*** Input ***

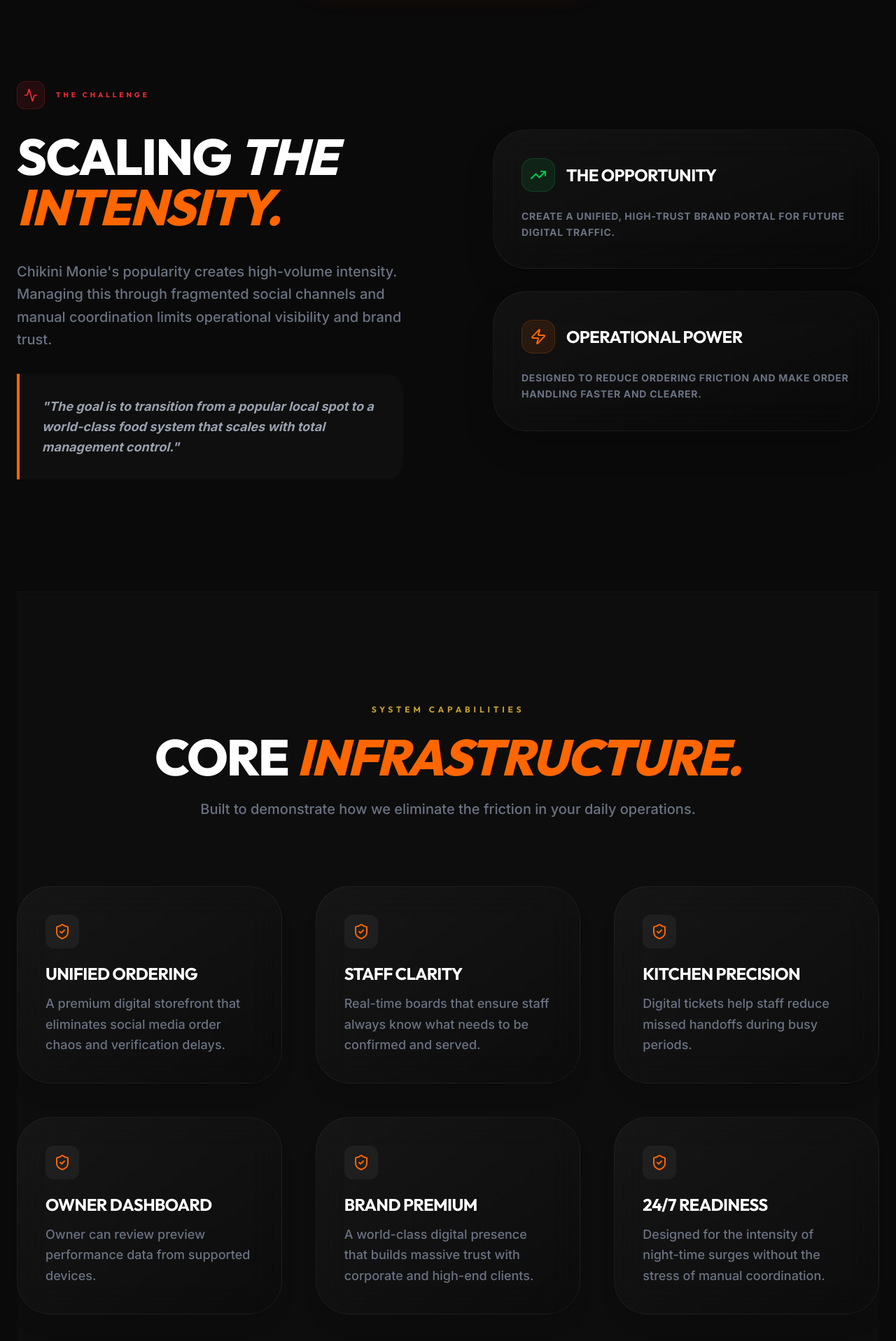
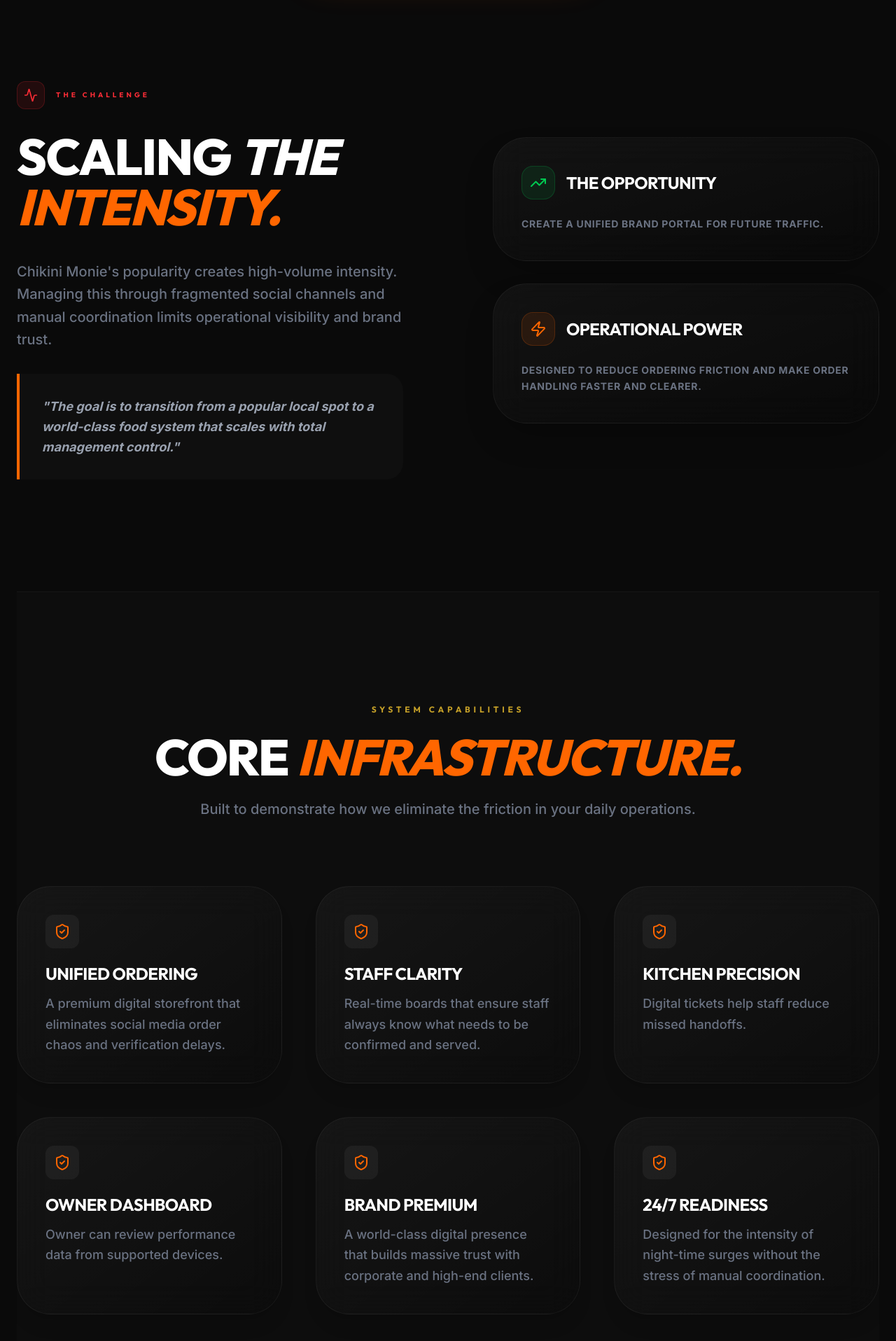
Before and after one commit to olabodesamuel0920-max/chikini-monie, a Next.js app: page /pitch in a window 1280 px wide. Shown: the part 935-2851 px from the top of the page at 70% size. Built offline with nearby package versions, Linux system fonts and the light colour scheme.

Commit message:
Fix live legacy wording mismatch

```diff
--- a/src/app/pitch/page.tsx
+++ b/src/app/pitch/page.tsx
@@ -137,7 +137,7 @@
                   <h4 className="font-bold text-2xl uppercase tracking-tight font-heading text-white">The Opportunity</h4>
                 </div>
                 <p className="text-sm font-bold text-gray-500 uppercase tracking-wider leading-relaxed">
-                  Create a unified, high-trust brand portal for future digital traffic.
+                  Create a unified brand portal for future traffic.
                 </p>
               </div>
               <div className="glass-premium p-10 rounded-[3rem] border border-white/10 space-y-6 shadow-2xl">
@@ -167,8 +167,8 @@
             {[
               { title: "Unified Ordering", desc: "A premium digital storefront that eliminates social media order chaos and verification delays." },
               { title: "Staff Clarity", desc: "Real-time boards that ensure staff always know what needs to be confirmed and served." },
-              { title: "Kitchen Precision", desc: "Digital tickets help staff reduce missed handoffs during busy periods." },
-              { title: "Owner Dashboard", desc: "Owner can review preview performance data from supported devices." },
+              { title: "Kitchen Precision", desc: "Digital tickets help staff reduce missed handoffs." },
+              { title: "Owner Dashboard", desc: "Owner can review performance data from supported devices." },
               { title: "Brand Premium", desc: "A world-class digital presence that builds massive trust with corporate and high-end clients." },
               { title: "24/7 Readiness", desc: "Designed for the intensity of night-time surges without the stress of manual coordination." },
             ].map((sol, idx) => (
```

*** End of Input ***

What is expected
Find and copy each line above holding "bold".

Finished exercise
                   <h4 className="font-bold text-2xl uppercase tracking-tight font-heading text-white">The Opportunity</h4>
                 <p className="text-sm font-bold text-gray-500 uppercase tracking-wider leading-relaxed">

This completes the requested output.